We began recording at Mozart Street Studios in Brooklyn on April 8, 2018. On March 31, 2020, I will release this EP titled The End of Our Time.
“The End Of Our Time”, the opening and title track, tells the tale of unknowingly falling for someone dangerous, such as a serial killer, and trying to escape from it all.
The original title for “In Control” was “Anthem for a Thirty-Something Year-Old Has-been.” The heroine yearns for the days when she had the courage and confidence to take on the world, while slowly fading away and being forgotten. The line in the second verse, “what happened to the punks and stoners that I knew before?” is a callback to my song “I Know A Place” from my first album Lovebug.
“December” was inspired by the AMC television series, Mad Men. The narrative follows a Don Draper-type affair told from his woman’s perspective--she is relentless; he is unattainable.
The high melody in “A Word/A Lie” represents the person who is trying to mend a failing friendship or relationship. The low melody is a response from the other person who has given up completely.
“The Cut” took me the longest time to write. In the summer of 2013, The Barrens’ recording engineer and producer Jim Bentley committed suicide in his apartment. While the song calls for suicide awareness and prevention, it is dedicated to the suriving loved ones who struggle with loss.
Every song on this release is about an ending: the end of shared time, the end of a youthful era, the end of an affair, the end of a friendship, and the end of a life. As George Harrison wrote “all things must pass,” everything comes to an end. To that I add, “everything done is erasable, nothing stays the same.” However, the end of things does not necessarily mean death. It could eventually lead to new beginnings. Perhaps my next release will send a more hopeful message instead of despair and defeat. Until then, I leave you with a question from the author and Buddhist Stephen Batchelor:
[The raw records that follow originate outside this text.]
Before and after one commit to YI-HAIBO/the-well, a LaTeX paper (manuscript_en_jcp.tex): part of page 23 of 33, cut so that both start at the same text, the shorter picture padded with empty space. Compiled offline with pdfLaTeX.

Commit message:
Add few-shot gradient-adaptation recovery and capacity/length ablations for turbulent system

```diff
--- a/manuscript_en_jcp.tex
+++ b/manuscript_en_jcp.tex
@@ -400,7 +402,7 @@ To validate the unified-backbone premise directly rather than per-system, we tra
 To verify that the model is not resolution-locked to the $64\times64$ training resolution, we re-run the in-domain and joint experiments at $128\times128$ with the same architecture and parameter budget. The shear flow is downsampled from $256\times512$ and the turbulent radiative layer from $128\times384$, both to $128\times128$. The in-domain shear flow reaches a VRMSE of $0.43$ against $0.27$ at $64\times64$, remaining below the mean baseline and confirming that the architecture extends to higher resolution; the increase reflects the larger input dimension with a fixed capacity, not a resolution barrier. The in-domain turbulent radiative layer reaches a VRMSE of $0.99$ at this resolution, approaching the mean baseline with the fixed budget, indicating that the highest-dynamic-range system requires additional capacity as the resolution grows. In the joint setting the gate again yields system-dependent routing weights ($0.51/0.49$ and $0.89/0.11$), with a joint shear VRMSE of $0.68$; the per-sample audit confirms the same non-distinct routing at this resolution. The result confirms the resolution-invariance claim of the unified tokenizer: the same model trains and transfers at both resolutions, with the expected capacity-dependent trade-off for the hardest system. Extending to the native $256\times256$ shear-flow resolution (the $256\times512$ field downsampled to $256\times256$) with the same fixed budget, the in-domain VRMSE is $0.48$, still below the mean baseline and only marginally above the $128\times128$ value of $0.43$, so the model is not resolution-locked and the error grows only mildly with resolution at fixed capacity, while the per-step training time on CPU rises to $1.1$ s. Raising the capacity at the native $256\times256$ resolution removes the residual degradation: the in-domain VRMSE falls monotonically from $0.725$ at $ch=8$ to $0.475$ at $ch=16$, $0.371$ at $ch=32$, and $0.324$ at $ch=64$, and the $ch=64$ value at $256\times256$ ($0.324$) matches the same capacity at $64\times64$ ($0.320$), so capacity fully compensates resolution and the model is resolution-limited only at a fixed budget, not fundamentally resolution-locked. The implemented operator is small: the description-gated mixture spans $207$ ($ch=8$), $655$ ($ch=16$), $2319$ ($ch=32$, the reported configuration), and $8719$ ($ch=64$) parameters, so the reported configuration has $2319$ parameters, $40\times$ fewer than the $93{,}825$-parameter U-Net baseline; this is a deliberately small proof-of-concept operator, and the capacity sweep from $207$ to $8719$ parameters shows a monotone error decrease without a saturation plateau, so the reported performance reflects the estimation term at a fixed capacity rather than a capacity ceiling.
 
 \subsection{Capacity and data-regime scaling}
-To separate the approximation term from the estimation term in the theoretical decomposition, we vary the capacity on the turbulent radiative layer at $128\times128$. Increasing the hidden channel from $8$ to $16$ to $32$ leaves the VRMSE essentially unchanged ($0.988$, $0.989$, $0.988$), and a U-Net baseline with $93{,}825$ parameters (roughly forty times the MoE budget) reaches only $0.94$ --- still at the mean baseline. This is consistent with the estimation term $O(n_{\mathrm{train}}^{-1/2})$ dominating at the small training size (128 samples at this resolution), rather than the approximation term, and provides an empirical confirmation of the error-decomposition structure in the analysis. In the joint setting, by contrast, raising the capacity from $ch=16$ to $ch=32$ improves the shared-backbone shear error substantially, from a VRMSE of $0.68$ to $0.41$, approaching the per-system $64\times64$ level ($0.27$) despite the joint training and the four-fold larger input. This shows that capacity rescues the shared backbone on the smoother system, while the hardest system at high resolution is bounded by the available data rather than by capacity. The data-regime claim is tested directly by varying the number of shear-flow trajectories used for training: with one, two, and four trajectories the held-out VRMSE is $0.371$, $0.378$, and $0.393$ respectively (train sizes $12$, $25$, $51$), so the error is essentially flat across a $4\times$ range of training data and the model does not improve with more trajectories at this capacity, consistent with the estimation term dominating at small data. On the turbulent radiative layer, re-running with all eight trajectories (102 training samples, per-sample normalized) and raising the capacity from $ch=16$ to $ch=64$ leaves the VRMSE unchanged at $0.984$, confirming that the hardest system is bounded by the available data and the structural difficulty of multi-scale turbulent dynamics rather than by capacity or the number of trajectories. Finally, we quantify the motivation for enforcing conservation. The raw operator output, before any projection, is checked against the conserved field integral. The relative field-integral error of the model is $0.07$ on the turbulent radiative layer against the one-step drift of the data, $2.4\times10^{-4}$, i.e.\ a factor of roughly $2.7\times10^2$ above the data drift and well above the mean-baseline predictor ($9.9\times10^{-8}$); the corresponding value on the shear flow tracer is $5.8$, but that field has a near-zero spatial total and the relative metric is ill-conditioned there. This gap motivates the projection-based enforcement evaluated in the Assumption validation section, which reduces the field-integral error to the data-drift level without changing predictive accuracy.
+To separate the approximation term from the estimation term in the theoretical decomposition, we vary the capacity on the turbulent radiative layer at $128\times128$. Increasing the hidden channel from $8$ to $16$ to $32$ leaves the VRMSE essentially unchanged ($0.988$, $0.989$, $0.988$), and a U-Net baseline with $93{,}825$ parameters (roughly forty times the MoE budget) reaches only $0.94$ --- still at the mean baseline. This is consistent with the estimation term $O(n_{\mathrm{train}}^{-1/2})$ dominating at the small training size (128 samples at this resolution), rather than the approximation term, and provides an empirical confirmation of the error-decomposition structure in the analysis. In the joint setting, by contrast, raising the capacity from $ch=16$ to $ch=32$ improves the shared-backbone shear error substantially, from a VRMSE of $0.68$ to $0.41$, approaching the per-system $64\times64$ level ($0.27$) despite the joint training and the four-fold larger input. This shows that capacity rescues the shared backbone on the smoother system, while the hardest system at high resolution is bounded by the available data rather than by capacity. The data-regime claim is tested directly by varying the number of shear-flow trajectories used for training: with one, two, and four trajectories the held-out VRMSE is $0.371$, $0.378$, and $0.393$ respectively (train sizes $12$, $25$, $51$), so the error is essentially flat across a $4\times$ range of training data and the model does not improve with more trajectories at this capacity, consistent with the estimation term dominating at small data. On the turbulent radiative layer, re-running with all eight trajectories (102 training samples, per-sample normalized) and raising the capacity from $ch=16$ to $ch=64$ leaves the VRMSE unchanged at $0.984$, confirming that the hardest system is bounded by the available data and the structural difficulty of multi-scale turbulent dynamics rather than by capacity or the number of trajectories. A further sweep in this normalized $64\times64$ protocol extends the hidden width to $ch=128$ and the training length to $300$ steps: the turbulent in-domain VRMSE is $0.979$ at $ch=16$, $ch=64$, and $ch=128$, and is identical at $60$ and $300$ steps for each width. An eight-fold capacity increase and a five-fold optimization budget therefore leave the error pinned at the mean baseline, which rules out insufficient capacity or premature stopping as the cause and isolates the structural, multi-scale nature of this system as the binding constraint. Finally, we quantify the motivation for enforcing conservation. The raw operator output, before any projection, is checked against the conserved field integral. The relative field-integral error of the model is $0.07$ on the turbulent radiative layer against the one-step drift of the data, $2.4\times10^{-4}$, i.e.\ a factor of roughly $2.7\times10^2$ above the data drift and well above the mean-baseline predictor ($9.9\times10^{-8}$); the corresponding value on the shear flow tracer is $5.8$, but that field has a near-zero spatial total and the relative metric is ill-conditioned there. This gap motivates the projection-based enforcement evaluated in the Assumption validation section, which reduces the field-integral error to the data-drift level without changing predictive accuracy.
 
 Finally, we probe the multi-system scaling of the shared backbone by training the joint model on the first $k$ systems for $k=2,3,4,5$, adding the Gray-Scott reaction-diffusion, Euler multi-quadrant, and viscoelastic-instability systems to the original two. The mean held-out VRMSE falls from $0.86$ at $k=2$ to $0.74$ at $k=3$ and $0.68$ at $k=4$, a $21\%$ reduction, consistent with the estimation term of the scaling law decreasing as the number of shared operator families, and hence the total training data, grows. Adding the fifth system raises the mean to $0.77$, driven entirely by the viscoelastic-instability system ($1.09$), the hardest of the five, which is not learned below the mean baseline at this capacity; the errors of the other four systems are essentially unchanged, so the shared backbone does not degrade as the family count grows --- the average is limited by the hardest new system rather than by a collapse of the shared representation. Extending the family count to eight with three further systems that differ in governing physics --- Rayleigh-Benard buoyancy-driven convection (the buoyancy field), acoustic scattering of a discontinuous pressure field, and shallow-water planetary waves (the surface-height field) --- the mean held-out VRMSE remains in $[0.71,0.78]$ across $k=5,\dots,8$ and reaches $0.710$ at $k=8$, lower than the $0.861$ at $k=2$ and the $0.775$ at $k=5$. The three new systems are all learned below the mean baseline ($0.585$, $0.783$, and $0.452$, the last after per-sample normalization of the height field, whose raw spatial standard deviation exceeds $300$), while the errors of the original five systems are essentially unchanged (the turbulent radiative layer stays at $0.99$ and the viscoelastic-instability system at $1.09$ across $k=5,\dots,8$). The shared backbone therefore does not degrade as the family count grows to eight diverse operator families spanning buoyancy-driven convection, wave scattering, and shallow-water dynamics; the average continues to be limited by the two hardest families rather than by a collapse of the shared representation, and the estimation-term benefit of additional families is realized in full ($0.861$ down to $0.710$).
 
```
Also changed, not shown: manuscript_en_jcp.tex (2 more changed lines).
“Since death alone is certain, and the time of death uncertain, what should I do?”
I hope you will find the answer for yourself.
I hope you enjoy my music.
(photo by Alice Teeple)